ORIE 3310/5310
Optimization II
Spring 2012
Homework # 1
Solutions posted Monday 2/13 at 4:00p.m.
Homework quiz in recitation Tuesday, 2/14 – Friday, 2/17.
1. Three representations from a (max) LP solved in the LP notes for ORIE 3310:
(
A
)
(

z
)
+
5
3
x
2

4
3
x
3
=

12
1
3
x
2
+
1
3
x
3
+
x
1
=
3
x
2

x
3
+
x
4
=
1
2
3
x
2

1
3
x
3
+
x
5
=
1
x
2
,
x
3
,
x
1
,
x
4
,
x
5
≥
0
(
B
)
(

z
)
+
4
x
1
+
3
x
2
=
0
3
x
1
+
x
2
+
x
3
=
9
3
x
1
+
2
x
2
+
x
4
=
10
x
1
+
x
2
+
x
5
=
4
x
1
,
x
2
,
x
3
,
x
4
,
x
5
≥
0
(
C
)
(

z
)
+
1
3
x
3

5
3
x
4
=

41
3
2
3
x
3

1
3
x
4
+
x
1
=
8
3

x
3
+
x
4
+
x
2
=
1
1
3
x
3

2
3
x
4
+
x
5
=
1
3
x
3
,
x
4
,
x
1
,
x
2
,
x
5
≥
0
(a) Which representation has the highest objective value? Is it optimal?
(b) Which variables are basic in representation (C)? What are the values taken by these (basic)
variables in the corresponding basic solution?
(c) Which variables are nonbasic in representation (A)? What are the values taken by these (nonbasic)
variables in the corresponding basic solution?
(d) Do variables
x
2
, x
4
, x
5
define a basis for this problem?
Why/why not?
Is this basis feasible?
Why/why not?
(e) Determine by inspection from the above data inverses of the following matrices:
3
1
0
3
2
0
1
1
1
1
1
3
0
0
1
0
0
2
3
1
Explain how you arrive at your answers.
(f) If the problem’s objective function is changed to
max
5
x
1
+ 3
x
2
, which representation is optimal?
Why? Are there alternative optimal solutions for the new objective? Explain.
(g) If the righthand side coefficients in representation (B) are changed from (9
,
10
,
4) to (3
,
2
,
5) ,
does representation (A) remain feasible?

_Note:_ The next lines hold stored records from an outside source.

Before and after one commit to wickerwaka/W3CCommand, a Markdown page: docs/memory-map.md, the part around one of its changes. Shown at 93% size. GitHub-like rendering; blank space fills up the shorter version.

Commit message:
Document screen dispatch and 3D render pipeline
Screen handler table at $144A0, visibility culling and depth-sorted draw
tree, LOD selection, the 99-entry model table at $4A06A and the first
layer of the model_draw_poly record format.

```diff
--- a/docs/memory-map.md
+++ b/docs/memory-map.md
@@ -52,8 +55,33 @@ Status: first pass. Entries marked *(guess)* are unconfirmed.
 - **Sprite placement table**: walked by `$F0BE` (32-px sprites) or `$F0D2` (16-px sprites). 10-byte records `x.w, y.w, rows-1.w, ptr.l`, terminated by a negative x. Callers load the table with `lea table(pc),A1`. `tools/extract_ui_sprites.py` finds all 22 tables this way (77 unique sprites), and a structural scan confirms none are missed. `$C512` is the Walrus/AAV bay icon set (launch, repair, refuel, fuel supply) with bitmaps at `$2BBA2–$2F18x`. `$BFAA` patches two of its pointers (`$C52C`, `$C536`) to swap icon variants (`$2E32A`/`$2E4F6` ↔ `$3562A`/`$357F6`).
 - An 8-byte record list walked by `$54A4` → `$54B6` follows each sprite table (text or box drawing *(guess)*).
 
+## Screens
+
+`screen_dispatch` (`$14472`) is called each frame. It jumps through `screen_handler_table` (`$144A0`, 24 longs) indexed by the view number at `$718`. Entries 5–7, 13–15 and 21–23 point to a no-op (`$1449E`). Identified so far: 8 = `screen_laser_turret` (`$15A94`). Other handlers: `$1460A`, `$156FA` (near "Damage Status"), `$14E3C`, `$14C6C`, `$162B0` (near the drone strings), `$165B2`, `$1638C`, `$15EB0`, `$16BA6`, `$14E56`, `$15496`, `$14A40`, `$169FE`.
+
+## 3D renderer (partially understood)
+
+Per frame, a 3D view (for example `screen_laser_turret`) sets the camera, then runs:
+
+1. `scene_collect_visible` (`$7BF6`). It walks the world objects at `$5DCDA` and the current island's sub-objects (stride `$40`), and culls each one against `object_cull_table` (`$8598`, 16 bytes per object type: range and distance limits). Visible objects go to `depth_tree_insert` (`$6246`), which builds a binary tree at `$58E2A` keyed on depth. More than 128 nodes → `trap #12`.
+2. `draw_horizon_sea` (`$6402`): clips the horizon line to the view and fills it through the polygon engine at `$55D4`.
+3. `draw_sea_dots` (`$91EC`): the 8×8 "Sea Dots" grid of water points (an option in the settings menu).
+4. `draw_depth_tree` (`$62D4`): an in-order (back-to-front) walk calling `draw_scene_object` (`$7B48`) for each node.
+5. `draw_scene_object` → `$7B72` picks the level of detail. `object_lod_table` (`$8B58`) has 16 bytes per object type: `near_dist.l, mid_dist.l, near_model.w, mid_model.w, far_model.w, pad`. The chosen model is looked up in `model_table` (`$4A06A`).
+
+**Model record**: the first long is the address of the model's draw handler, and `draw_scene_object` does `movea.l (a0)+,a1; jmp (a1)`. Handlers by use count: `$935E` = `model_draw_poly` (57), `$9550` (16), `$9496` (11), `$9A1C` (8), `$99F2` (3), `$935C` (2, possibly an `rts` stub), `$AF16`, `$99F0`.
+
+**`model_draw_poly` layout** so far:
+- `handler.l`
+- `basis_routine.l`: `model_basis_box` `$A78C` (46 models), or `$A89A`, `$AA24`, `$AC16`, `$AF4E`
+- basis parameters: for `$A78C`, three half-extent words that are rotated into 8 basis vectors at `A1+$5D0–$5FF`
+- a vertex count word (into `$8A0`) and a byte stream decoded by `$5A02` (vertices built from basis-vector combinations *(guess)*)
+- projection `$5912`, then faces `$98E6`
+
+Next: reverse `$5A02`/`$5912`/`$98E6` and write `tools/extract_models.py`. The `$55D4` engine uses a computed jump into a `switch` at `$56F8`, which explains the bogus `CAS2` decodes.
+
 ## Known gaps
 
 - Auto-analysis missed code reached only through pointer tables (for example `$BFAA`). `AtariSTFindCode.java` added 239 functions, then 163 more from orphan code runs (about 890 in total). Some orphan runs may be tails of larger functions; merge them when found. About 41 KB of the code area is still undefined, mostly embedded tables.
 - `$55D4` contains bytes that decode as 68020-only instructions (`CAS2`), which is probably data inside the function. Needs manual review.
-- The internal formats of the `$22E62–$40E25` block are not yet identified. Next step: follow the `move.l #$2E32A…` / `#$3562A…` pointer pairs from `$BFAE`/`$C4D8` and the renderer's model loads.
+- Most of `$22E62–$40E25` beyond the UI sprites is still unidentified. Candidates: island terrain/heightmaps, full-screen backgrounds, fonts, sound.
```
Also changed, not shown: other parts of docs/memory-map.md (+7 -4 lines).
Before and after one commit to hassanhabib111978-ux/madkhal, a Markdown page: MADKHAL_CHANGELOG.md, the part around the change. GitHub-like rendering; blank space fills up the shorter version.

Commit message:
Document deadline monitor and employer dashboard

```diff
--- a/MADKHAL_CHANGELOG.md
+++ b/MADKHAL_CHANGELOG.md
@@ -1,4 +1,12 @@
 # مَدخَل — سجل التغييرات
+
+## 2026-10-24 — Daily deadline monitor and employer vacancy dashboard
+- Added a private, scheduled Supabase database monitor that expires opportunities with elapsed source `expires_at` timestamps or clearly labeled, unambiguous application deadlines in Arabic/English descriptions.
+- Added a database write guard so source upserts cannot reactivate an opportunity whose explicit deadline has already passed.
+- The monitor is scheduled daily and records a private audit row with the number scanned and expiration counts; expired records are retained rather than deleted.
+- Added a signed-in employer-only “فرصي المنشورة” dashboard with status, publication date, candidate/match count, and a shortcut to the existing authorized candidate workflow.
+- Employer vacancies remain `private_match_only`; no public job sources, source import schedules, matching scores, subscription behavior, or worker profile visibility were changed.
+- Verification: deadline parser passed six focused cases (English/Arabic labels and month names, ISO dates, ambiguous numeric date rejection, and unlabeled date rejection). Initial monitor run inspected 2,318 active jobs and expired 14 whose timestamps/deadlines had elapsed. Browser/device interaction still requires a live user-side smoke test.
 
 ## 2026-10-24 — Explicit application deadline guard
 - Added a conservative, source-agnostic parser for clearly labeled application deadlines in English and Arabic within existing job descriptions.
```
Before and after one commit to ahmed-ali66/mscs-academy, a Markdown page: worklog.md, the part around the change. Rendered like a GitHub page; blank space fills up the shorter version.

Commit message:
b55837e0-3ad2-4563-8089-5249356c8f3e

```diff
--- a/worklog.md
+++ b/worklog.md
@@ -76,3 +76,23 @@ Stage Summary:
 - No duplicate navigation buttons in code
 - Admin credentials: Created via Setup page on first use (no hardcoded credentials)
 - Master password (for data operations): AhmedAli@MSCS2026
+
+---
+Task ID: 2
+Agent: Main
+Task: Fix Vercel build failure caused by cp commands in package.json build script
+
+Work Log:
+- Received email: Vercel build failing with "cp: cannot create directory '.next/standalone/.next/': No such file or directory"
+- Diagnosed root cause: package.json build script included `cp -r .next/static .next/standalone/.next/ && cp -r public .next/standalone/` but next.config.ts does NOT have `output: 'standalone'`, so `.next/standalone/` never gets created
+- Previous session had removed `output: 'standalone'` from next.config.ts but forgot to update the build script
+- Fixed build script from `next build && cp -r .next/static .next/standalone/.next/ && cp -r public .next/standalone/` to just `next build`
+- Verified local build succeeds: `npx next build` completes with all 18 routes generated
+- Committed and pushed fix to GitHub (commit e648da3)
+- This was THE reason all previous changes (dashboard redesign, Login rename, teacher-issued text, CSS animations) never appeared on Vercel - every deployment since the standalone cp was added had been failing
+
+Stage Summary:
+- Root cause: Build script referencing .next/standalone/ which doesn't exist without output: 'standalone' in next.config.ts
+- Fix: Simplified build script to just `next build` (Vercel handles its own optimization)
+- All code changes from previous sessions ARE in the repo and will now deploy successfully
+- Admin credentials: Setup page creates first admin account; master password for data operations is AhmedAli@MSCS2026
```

Explain.
1
This preview has intentionally blurred sections. Sign up to view the full version.
View Full Document
2. We would like to prove the following result, known as the
Farkas Theorem
.
For any
m
×
n
real matrix
A
and
m
vector
b
exactly one of the two following systems is feasible:
(I)
Ax
=
b
,
x
≥
0
(II)
yA
≥
0 ,
yb <
0 .
(a) Show that
(I)
and
(II)
cannot both be feasible.
(b) If system
(I)
is infeasible then at the end of Phase I (maximizing
z
=

∑
m
i
=1
w
i
, the negative
sum of artificials) of the simplex algorithm we have a tableau of the following form:
x
1
· · ·
x
n
w
1
· · ·
w
m
RHS
(

z
)
≤
0
· · ·
≤
0
≤
0
· · ·
≤
0
>
0
≥
0
.
.
.
≥
0
Show how to determine a vector
y
which is feasible in system
(II)
directly from the data in the
above tableau. (Thus when
(I)
fails,
(II)
must be feasible, completing the proof of the theorem.)
3. The LP feasible region
F
=
{
x
:
Ax
=
b, x
≥
0
} 6
=
∅
is
bounded
provided
F
⊆ {
x
:

δ
≤
x
j
≤
δ
∀
j
}
for some positive constant
δ
; i.e., we can place the LP feasible region in a
hypercube
of side length 2
δ
.
Suppose that
F
is such a bounded feasible region.
(a) Show that the LP
max
x
∈
F
cx
has a finite optimum solution value for any objective function
c
.
This is the end of the preview.
Sign up
to
access the rest of the document.
 Spring '08
 BLAND
 Operations Research, Linear Programming, Optimization, x3, shadow prices, restricted master program

Click to edit the document details